Many of our galaxy's suns have destroyed the atmospheres of orbiting Earth-like planets—or so astrobiologists have long feared. The Milky Way, they note, is dominated by M dwarf stars: violent, unpredictable suns that frequently hurl high-energy particles and solar flares into space. Because they are much cooler than our sun, any potentially habitable planet would need to orbit them much closer than Earth does, putting it smack in the danger zone. But a new study indicates that these planets may be unexpectedly shielded from solar activity, keeping life safe.
"Overall, this is excellent news for planet hunters," says Alan Boss, a planetary scientist at the Carnegie Institution for Science in Washington, D.C., who was not involved with the study and who is part of NASA's Kepler mission to search for Earth-like planets. "This further buttresses the case that the first truly habitable world we find will likely by around a nearby M dwarf."
M dwarfs make up at least 70% of the Milky Way's stars. Their masses range from roughly half to one-twentieth the mass of our sun, but what M dwarfs lack in size, they more than make up for in longevity. Astronomers estimate that these stars can burn for 40 billion to 100 billion years, giving any habitable planets plenty of time to evolve life. (The life span of our own sun, a G-class star, is about 10 billion years.) But during at least the first few billion years of their lives, M dwarfs also sport huge magnetic fields that routinely interact with their atmospheres to create coronal mass ejections—enormous outbursts of matter from the star's highly ionized corona—and proton-rich flares.
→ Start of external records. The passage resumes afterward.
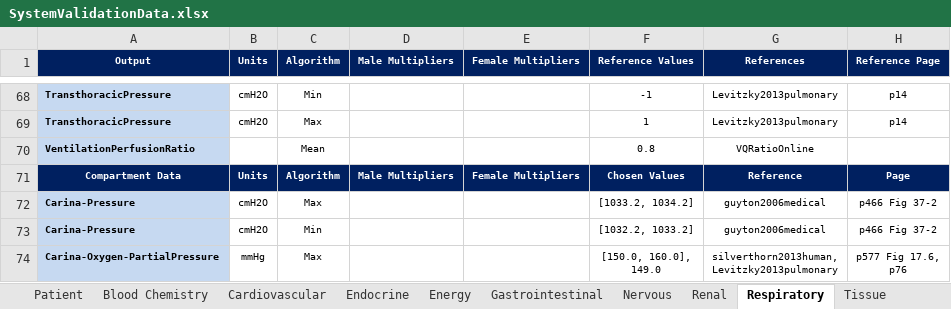
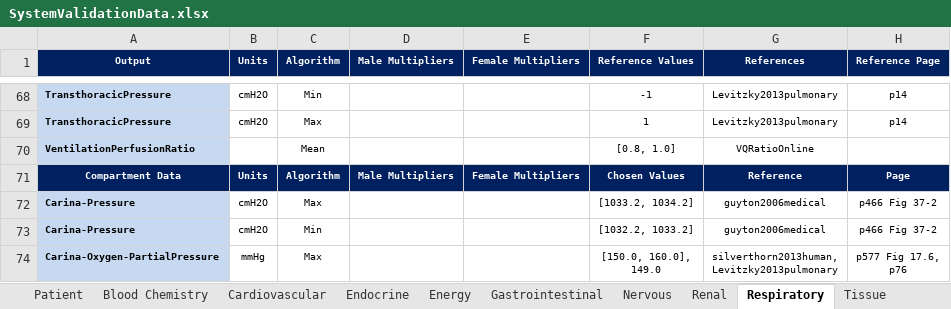
Before and after one commit to shawnhuyiwen/pulse, an Excel workbook: data/human/adult/validation/SystemValidationData.xlsx, sheet Respiratory, drawn as a sheet; only a part is shown, gaps mark what is left out; values as stored, in another font and other column widths than the file's, no borders; the diff names each change by its address in the sheet, - before the commit and + after, or states it on an @@ line.

Commit message:
Update new respiratory validation value.

```diff
--- a/data/human/adult/validation/SystemValidationData.xlsx (sheet Respiratory)
+++ b/data/human/adult/validation/SystemValidationData.xlsx (sheet Respiratory)
-F70 (Reference Values): 0.8
+F70 (Reference Values): [0.8, 1.0]
```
To find out if this solar barbecue would sear any nearby habitable worlds, researchers led by astrobiologist Antigona Segura of the Universidad Nacional Autónoma de México (UNAM) in Mexico City turned to a computer model. The team simulated how a 1985 flare from AD Leonis (AD Leo), an M dwarf 16 light-years from Earth, would have affected a hypothetical Earth-like planet orbiting 0.16 astronomical units from the star. That's less than half Mercury's distance around the sun.
The simulation, which will be reported in an upcoming issue of Astrobiology, indicates that M dwarf stars are not as dangerous as feared. "When UV radiation from the star's upper atmosphere encountered the Earth-like atmosphere of our model planet, the energy resulted in a thicker ozone layer in the planetary atmosphere, providing a natural shield for the planetary surface," says astronomer Lucianne Walkowicz, one of the paper's co-authors and a Kepler postdoctoral fellow at the University of California, Berkeley. That's because the UV radiation actually split molecules of oxygen to create more ozone than it destroyed. "Throughout most of the flare, the surface of our model Earth-like planet experienced no more radiation than is typical on a sunny day here on Earth," Walkowicz says.
The findings are especially good news, says Segura, because AD Leo is a young star—less than 300 million years old—and as a result is one of the most active M dwarfs known. The star's 1985 flare was 1000 times as energetic as a similar flare on our own sun. So the fact that the model planet's atmosphere survived such a violent event may bode well for planets around similar young M dwarfs, she says.
Mark Giampapa, an astronomer at the National Optical Astronomy Observatory in Tucson, Arizona, praises the work, calling it "extremely interesting and timely." But he notes that most M dwarf stars are cooler than AD Leo is. Earth-like planets would have to orbit even closer to such stars and would thus suffer from stronger flare activity than the hypothetical planet in this study. In that case, he says, the planetary atmosphere may not go so unscathed.